- Amendment: A proposal to alter the text of a pending bill or other measure by striking out some of it, by inserting new language, or both. Before an amendment becomes part of the measure, thelegislature must agree to it.
- Appeal: A request made after a trial, asking another court (usually the court of appeals) to decide whether the trial was conducted properly. To make such a request is "to appeal" or "to take an appeal." One who appeals is called the appellant.
- Contract: A legal written agreement that becomes binding when signed.
- Corporation: A legal entity owned by the holders of shares of stock that have been issued, and that can own, receive, and transfer property, and carry on business in its own name.
- Escrow: Money given to a third party to be held for payment until certain conditions are met.
- Liabilities: The aggregate of all debts and other legal obligations of a particular person or legal entity.
- Obligation: An order placed, contract awarded, service received, or similar transaction during a given period that will require payments during the same or a future period.
- Recess: A temporary interruption of the legislative business.
- Remainder: An interest in property that takes effect in the future at a specified time or after the occurrence of some event, such as the death of a life tenant.
- Settlement: Parties to a lawsuit resolve their difference without having a trial.
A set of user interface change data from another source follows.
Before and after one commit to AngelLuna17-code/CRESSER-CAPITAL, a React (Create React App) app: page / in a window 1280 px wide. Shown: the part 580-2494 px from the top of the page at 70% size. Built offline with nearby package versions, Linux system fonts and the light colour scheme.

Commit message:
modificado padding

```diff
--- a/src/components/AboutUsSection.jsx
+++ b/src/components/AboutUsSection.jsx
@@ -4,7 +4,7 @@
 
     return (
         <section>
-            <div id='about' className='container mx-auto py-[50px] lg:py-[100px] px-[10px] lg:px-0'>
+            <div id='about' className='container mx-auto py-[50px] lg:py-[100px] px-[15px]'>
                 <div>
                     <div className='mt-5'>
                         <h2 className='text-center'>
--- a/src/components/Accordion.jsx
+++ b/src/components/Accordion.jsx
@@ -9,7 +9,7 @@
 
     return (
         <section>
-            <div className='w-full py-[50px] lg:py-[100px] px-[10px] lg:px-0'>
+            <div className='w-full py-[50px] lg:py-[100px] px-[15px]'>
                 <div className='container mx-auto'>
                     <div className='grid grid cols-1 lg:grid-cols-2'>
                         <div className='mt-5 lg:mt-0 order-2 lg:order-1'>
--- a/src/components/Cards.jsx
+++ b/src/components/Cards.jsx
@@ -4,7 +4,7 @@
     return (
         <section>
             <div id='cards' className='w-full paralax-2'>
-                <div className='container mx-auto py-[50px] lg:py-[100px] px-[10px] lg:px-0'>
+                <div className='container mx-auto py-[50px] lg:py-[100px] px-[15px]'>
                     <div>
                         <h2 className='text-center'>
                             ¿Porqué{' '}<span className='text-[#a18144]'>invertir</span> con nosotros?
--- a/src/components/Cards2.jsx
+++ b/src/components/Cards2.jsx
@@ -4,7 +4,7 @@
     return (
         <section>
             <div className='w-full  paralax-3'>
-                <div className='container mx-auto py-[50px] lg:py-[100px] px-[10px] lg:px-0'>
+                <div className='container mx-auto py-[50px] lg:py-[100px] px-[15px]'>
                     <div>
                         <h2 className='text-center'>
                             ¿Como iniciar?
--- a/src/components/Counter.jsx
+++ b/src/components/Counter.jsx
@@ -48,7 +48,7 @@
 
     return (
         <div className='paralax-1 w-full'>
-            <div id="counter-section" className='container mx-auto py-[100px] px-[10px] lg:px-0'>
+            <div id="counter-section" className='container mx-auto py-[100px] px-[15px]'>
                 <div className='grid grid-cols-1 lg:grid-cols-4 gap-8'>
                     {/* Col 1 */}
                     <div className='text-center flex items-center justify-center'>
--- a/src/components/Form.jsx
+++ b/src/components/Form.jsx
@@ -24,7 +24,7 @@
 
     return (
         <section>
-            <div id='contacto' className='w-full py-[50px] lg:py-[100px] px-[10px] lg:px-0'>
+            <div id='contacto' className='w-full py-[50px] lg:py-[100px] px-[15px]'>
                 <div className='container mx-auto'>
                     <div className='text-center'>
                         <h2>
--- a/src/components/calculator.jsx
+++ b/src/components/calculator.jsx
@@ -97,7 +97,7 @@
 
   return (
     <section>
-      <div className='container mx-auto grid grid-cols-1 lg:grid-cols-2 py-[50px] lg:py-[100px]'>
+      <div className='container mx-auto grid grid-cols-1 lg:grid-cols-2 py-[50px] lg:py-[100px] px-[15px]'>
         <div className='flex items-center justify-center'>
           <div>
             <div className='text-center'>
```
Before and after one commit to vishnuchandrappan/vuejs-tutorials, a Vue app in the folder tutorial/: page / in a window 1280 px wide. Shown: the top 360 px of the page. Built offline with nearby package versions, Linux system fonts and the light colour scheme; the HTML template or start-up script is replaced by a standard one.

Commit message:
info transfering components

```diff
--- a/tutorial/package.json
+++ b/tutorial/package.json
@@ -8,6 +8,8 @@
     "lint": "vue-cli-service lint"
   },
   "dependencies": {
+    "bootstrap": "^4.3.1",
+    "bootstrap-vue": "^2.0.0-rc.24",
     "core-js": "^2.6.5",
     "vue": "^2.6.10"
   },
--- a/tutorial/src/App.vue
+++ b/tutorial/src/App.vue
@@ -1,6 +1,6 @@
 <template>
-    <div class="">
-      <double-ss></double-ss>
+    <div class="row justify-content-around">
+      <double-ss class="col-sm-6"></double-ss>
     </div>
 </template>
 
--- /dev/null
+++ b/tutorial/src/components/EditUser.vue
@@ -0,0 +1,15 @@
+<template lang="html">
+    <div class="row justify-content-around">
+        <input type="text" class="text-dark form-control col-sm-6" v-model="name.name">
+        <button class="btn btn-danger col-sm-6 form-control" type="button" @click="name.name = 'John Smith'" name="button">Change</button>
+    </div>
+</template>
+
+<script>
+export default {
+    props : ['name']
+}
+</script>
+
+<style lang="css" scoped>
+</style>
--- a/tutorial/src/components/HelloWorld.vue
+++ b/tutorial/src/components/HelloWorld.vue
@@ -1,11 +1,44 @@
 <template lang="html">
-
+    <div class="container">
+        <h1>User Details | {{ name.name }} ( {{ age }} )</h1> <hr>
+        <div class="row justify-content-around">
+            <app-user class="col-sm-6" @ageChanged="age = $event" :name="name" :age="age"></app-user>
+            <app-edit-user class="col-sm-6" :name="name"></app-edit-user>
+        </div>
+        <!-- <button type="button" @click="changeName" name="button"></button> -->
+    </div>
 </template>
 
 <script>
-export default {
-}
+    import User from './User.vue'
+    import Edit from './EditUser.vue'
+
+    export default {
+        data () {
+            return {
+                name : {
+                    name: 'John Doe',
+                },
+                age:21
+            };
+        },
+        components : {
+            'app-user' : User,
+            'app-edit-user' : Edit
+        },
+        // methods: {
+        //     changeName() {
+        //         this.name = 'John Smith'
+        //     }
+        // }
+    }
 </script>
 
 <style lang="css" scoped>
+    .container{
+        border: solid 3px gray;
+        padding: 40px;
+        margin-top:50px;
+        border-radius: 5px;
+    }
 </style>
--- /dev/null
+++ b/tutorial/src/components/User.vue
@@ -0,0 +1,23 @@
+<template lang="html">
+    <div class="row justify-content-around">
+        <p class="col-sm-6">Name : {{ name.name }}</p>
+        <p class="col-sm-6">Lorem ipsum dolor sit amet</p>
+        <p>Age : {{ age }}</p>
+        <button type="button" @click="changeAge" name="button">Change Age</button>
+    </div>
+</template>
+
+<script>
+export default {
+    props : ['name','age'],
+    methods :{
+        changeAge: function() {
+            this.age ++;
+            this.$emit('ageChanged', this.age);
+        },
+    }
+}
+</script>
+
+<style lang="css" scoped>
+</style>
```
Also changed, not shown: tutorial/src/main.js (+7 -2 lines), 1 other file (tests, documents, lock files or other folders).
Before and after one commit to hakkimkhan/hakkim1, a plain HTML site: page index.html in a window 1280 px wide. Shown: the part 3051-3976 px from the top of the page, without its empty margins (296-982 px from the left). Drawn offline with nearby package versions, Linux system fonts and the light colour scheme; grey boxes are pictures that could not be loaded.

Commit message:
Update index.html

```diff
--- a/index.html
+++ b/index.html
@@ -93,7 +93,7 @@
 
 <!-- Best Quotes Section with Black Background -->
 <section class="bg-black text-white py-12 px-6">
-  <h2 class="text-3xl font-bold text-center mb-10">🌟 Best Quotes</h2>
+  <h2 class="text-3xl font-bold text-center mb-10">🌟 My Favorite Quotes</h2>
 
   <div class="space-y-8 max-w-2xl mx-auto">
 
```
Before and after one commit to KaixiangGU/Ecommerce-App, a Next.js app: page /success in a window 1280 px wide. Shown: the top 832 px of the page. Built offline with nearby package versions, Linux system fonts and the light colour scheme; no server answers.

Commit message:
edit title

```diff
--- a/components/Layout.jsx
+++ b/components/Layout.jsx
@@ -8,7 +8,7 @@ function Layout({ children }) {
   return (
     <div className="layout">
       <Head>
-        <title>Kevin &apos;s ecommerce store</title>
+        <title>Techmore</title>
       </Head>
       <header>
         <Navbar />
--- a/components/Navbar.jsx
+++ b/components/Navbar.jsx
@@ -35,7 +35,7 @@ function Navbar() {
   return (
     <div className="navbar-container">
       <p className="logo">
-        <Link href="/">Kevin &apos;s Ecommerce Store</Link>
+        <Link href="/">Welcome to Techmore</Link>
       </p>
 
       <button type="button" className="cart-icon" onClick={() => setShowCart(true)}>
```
Settlements often involve the payment of compensation by one party in satisfaction of the other party's claims.
- Statute: A law passed by a legislature.
- Veto: The procedure established under the Constitution by which the President/Governor refuses to approve a bill or joint resolution and thus prevents its enactment into law. A regular veto occurs when the President/Governor returns the legislation to the house in which it originated. The President/Governor usually returns a vetoed bill with a message indicating his reasons for rejecting the measure. In Congress, the veto can be overridden only by a two-thirds vote in both the Senate and the House.